In far away Dorne, in the Sunspear of the Martells, there was a feast of farewell of an evening for Lord Belion Chester, known as Reaversbane. Having been in Starfall after taking part in the hunt for Andrey Blackmont and other rebels in the western end of the red mountains of Dorne, the lord had developed a reputation as a man who was not afraid to spill blood to pacify the countryside for his king. So he was called upon by Lord Tyrell to aid him in doing the same to the region about the Greenblood, and he stayed at Sunspear awhile to consult with Ser Alyn Velaryon. It was at Oakenfist’s request that Lord Belion was given a formal farwell by Prince Marence Nymeros Martell, Lord of Sunspear and Prince of Dorne. It was a somber occasion, marked by only a little merriment, but Lord Chester kept his men—drunk on the heady wine and insouciant women of Dorne - in line. The Keeper of the Tower of the Sun, the prince’s brother Rhodry, was conspiciously absent despite the fact that he was to have arranged the feast; instead it was his newly-appointed assistant, Elysa Dayne, who seemed to fulfill those duties. The feast broke off earlier than was their usual wont, with Lord Belion making it plain he intended to leave on the morning tide.
In far away Dorne, in the Sunspear of the Martells, there was a funeral procession of a morning for an aged Dornish matriarch in the shadow city. And for some reason, there was Lord Chester and but a pair of knights to guard him, missing the morning tide, riding in the shadow city on some errand. He met the funeral, taking one corpse to its resting place . . . and there was another corpse made.

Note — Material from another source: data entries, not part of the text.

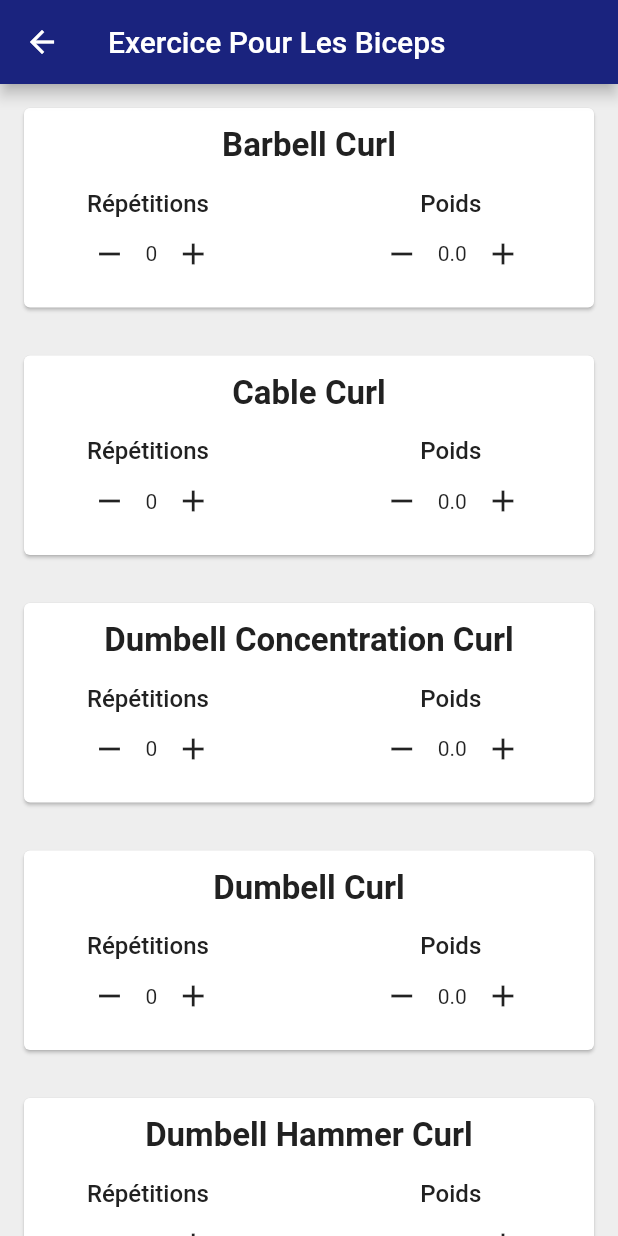
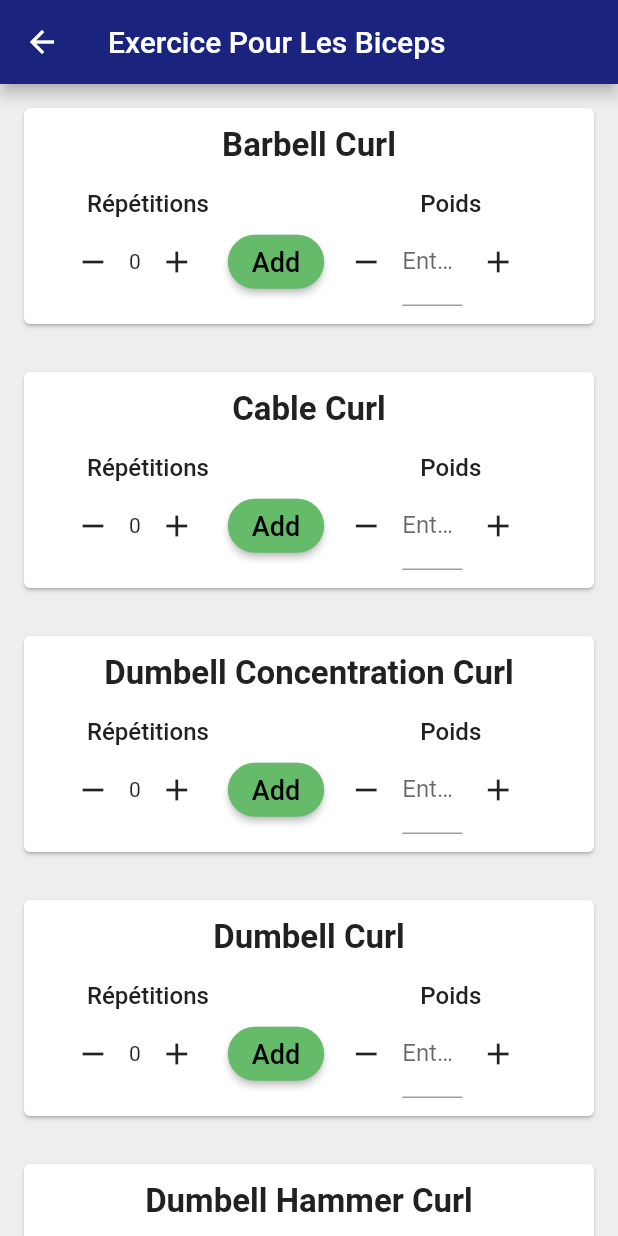
Before and after one commit to Marinel-V/h-gr02-eq6, a Flutter app: the Bicep screen opened by its route, on a phone screen of 412 x 824 dp. Run offline on Flutter 3.47's test engine with Material 2 defaults, Android fonts, the phone set to English and light mode, and no system bars.

Commit message:
Update Presentation_exercice_card.dart

```diff
--- a/workout_tracker/lib/Presentation_exercice_card.dart
+++ b/workout_tracker/lib/Presentation_exercice_card.dart
@@ -52,7 +52,7 @@ class Exercice_selection_card extends StatelessWidget {
               Row(
                 crossAxisAlignment: CrossAxisAlignment.center,
                 children: <Widget>[
-                  SizedBox(width: 21,),
+                  SizedBox(width: 10,),
                   IconButton(onPressed:
                     enleverRepetition, icon: Icon(Icons.remove)),
                   Text(
@@ -61,13 +61,32 @@ class Exercice_selection_card extends StatelessWidget {
                   IconButton(onPressed:
                     ajouterRepetition, icon: Icon(Icons.add)),
 
-                  SizedBox(width: 91,),
+                  SizedBox(width: 10,),
 
+              ElevatedButton(
+                onPressed: (){
+                  //TO DO
+                  // Ajouter la fonction add to selected workout;
+                } ,
+                child: Center(
+                    child: Text("Add", style: TextStyle(fontSize: 18),)
+                ),
+                style: ElevatedButton.styleFrom(
+                    shape: RoundedRectangleBorder(borderRadius: BorderRadius.circular(20)),
+                    primary: Colors.green[400],
+                    onPrimary: Colors.black
+                ),
+              ) ,
+                  SizedBox(width: 4,),
                   IconButton(onPressed:
                     enleverPoids, icon: Icon(Icons.remove)),
-                  Text(
-                      '${exercice.poids}'
+
+                  SizedBox( width: 40,
+                    child: TextFormField(decoration: const InputDecoration(border:
+                    UnderlineInputBorder(),labelText: 'Enter your username'),keyboardType: TextInputType.number,),
                   ),
+
+
                   IconButton(onPressed: ajouterPoids, icon: Icon(Icons.add)),
 
                 ],
```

Lord Chester rode into the midst of the procession as it wound its wailing, sobbing way through the shadow city to the ancient cemetary beside an ancient sept. He pressed on, losing his guards. And suddenly from the midst of the procession: chaos. Men leapt at his horse, grabbed at his reins and his doublet, and knives flashed. The knights could do little as Belion the Fat, once feared by the ironmen, still feared by the Dornishmen, was stabbed a score of times. He roared, and choked on his blood, and he died.
Mayhem followed, screams and shouts, the knights fleeing, riding hard for their ships, shariffs confused in their wake. Bells rang, and shouts, and unruly mobs formed in protest—of occupation, of the Targaryens, of bloodshed. The sound came even to the Old Palace. Shariffs of the shadow city poured forth from their barracks, struggling to contain the madness, as Ser Alyn Velaryon and his stout knights and sailors held firm to their fortified places in the city, and to their ships. The engines of war on the great galleys could be seen loaded with stones and iron shafts and—it was rumored—pots of wildfire, before peace was grudingly restored. A curfew was commanded—sealed with Prince Marence’s own seal, yet many said it was another of Velaryon’s commands, no more; whoever sent it, the curfew held, and those who violated it risked imprisonment, beatings—or worse. Unease now runs through the dark heart of the shadow city, and in the Old Palace, as words fly on black wings carry the news—to Lord Tyrell, to High Garden and Greenshield, to King’s Landing—of the assassination of Lord Chester.